We have reduced permanent exclusions at our school to zero. But to keep in school those pupils whose lives began to go off track the moment they were born into poverty and social dislocation takes a shedload of hard work and money.
Nationally, more than 5,000 young people are permanently excluded every year. My school doesn't add to them any more. But my local authority "improvement adviser", glancing at our figures, said: "Ofsted doesn't like to see that. It looks as if you artificially inflated the figures to get the drop."
I am starting to see the bars of the trap.
As head, I am responsible for all my pupils. I do not exclude because I know that only 1 per cent of permanently excluded children achieve five A*-C GCSE equivalents, since there is nothing out there for them and the pupil referral units are not working despite the dedication of their staff.
I also know children are much more likely to be excluded if they have special educational needs, their family is poor or if they are in care. But you keep these sort of children in school at a heavy cost in time, resources and to the school's reputation.
The trap is closing.

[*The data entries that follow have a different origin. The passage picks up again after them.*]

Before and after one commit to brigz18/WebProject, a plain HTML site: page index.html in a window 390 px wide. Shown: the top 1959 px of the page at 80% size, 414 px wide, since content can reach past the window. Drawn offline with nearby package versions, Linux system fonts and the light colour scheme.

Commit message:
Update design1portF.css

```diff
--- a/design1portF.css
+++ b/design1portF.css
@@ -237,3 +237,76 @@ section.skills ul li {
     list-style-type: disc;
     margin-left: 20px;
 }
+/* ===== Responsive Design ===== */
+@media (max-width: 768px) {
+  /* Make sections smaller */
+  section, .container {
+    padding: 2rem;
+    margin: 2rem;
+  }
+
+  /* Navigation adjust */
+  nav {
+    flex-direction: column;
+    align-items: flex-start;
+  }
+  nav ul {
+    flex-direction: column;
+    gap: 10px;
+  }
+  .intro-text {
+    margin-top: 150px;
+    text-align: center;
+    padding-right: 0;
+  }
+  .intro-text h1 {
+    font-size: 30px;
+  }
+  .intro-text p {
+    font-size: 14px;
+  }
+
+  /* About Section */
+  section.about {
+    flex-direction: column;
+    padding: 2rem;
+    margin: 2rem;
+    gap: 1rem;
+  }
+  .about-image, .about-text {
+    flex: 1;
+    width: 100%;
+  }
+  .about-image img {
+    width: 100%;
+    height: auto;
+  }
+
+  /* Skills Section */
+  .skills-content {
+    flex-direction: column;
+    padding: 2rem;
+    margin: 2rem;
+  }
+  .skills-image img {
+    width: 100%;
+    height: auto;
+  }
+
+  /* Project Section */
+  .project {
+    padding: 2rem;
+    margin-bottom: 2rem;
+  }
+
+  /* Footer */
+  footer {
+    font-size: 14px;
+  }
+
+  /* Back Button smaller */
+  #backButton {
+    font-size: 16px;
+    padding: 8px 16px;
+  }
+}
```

So we no longer permanently exclude pupils. At my school, behaviour is pretty good overall but it still takes endless hard work in classrooms. Teachers have to manage children whose behaviour, on occasion (depending on what dad has done to mum or boyfriend has done to mum, or what mum has been popping or drinking the night before), is off the scale. At the same time they have to teach the others.
And heads have a duty to protect "the others": the vast majority of pupils who are loved and supported by their families, as well as those who are not so supported but somehow transcend their home lives and want to succeed.
Then you deal with the parent who says: "I didn't bring up my child to behave like that. Why should they be in classes where others do?" I don't have the answer.
The trap shuts.
You are caught between the demands of a dysfunctional inspection system, the rights of the disadvantaged and the entitlement of the majority.
But at the end of each working day I go free. My analogy is all wrong: it's not me who's in the trap, it's the excluded children. And they're not getting out.
The writer is a headteacher in the East of England. To tell us what keeps you awake at night, email email@example.com.